Content revision data:
⁂
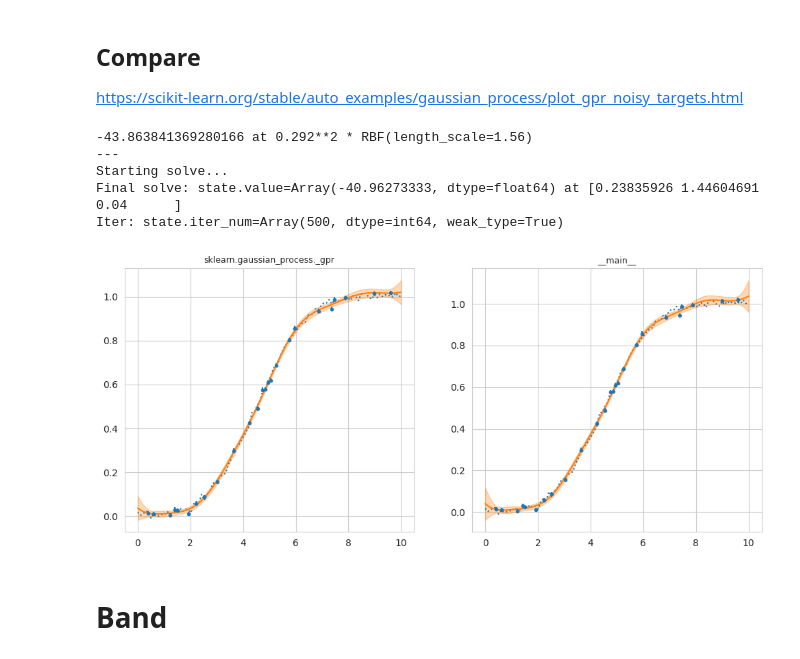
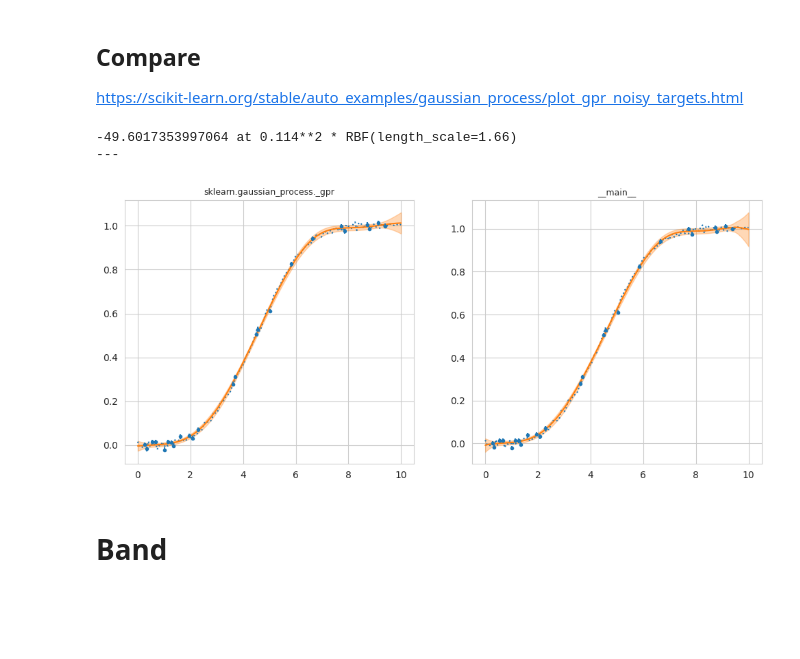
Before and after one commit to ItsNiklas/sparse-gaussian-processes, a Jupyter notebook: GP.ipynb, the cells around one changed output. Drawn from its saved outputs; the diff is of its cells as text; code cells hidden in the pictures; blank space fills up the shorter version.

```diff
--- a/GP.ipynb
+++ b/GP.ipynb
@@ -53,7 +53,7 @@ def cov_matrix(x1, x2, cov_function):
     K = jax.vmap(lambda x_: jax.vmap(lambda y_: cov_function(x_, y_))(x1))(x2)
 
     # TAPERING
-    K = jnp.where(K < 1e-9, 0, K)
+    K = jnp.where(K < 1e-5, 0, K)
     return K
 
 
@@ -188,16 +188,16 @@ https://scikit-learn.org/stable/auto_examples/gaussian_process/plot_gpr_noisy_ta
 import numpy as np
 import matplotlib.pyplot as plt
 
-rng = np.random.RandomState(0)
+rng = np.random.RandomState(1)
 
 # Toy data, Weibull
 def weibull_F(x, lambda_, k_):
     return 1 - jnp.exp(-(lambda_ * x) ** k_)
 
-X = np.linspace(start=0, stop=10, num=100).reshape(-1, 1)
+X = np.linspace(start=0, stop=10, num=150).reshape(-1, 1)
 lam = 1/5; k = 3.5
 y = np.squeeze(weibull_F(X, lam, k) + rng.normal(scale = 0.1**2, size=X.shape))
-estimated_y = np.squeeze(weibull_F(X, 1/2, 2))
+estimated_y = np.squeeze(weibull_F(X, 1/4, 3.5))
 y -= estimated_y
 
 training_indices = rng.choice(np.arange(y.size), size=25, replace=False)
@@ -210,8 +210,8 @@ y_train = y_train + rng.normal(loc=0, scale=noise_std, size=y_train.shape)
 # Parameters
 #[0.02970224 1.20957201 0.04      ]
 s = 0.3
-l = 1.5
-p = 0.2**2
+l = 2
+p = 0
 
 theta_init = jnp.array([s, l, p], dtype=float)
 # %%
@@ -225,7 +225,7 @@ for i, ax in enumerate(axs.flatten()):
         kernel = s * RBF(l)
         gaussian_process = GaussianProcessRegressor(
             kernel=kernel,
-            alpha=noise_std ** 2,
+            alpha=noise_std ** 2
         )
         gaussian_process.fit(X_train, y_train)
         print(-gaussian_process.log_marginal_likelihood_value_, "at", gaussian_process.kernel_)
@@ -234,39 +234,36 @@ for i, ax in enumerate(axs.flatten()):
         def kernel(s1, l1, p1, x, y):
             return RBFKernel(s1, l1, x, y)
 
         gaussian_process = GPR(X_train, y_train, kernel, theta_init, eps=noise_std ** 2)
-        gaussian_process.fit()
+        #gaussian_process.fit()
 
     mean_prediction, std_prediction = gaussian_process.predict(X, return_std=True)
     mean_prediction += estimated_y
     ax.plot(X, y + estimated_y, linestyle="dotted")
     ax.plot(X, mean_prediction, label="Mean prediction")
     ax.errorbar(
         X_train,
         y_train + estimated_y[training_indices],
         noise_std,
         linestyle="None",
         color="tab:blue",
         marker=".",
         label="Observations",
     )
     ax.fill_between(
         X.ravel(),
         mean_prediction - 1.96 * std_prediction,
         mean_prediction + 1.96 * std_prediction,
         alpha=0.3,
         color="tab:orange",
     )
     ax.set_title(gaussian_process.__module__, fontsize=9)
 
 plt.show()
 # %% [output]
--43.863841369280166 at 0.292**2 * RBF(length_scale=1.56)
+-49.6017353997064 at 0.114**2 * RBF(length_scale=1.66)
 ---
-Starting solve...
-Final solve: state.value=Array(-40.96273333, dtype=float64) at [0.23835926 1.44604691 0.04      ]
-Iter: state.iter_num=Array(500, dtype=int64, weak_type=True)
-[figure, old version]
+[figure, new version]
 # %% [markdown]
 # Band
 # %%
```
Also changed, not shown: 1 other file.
⁂
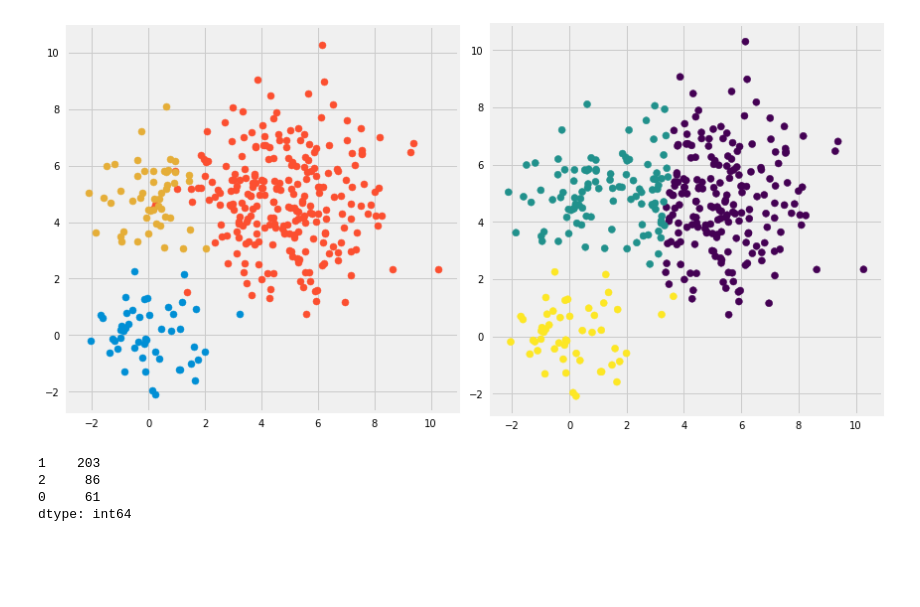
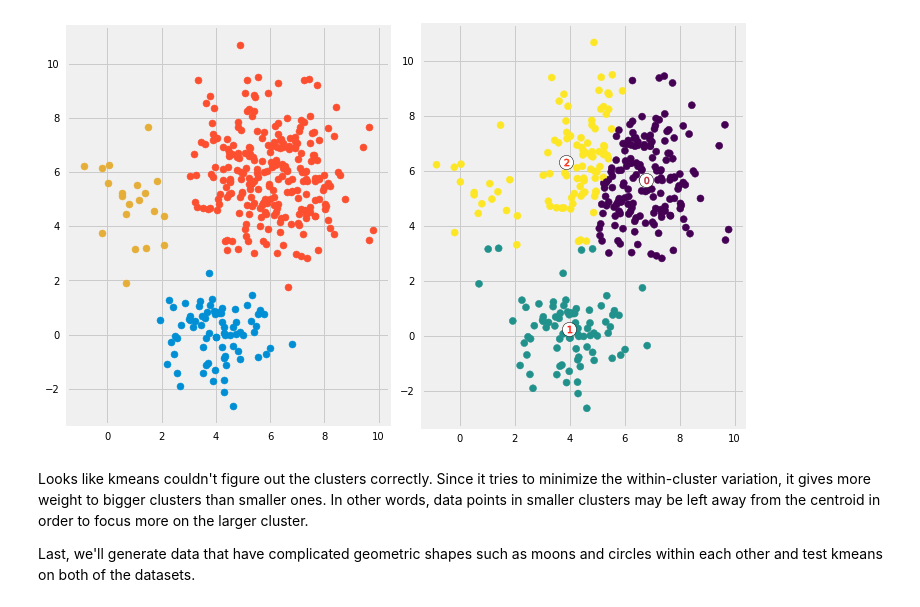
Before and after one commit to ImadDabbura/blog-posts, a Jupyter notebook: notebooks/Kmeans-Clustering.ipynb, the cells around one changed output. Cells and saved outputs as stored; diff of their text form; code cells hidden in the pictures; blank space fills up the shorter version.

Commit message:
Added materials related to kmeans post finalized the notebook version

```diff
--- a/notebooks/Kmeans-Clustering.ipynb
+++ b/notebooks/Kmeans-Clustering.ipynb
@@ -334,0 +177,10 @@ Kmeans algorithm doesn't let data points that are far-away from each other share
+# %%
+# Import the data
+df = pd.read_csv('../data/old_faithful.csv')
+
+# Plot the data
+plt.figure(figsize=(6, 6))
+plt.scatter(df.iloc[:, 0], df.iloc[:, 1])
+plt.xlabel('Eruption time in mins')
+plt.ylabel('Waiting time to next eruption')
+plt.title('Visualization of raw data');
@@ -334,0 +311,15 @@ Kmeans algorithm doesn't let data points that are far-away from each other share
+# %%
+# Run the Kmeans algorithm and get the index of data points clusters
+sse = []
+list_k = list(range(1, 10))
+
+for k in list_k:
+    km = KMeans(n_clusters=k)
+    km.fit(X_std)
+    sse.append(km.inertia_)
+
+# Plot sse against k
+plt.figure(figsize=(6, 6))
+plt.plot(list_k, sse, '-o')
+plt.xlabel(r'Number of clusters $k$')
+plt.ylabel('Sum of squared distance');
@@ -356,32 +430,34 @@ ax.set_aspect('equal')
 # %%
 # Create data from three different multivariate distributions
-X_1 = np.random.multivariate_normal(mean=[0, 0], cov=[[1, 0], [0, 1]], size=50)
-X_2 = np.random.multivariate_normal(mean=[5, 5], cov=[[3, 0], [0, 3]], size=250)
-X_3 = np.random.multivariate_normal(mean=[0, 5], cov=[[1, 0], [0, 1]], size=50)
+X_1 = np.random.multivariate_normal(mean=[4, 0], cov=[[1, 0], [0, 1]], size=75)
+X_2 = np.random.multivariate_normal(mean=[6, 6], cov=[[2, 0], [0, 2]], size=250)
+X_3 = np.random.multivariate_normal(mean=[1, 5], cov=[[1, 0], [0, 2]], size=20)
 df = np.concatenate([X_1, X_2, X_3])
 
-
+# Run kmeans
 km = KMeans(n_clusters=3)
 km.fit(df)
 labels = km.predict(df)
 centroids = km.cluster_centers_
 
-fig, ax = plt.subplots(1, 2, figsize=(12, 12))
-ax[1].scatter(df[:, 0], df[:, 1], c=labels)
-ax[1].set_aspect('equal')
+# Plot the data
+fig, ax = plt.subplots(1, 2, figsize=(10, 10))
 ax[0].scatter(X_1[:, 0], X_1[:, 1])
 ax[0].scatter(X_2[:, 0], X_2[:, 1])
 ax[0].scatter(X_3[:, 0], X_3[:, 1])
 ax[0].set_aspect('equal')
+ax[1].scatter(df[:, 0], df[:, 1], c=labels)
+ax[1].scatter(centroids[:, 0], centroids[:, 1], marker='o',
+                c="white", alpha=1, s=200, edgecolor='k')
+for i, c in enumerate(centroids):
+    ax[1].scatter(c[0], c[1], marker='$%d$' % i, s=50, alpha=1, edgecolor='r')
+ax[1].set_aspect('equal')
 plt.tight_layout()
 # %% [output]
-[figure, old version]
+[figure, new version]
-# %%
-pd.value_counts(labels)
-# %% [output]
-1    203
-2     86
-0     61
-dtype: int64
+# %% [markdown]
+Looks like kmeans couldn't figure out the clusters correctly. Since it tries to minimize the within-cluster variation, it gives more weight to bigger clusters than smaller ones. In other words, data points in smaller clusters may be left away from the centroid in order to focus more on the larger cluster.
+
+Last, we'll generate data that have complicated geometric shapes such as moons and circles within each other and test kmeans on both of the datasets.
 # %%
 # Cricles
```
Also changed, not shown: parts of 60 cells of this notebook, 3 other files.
⁂
Return, from the data, each line where the string "alpha" occurs.

-            alpha=noise_std ** 2,
+            alpha=noise_std ** 2
         alpha=0.3,
+                c="white", alpha=1, s=200, edgecolor='k')
+    ax[1].scatter(c[0], c[1], marker='$%d$' % i, s=50, alpha=1, edgecolor='r')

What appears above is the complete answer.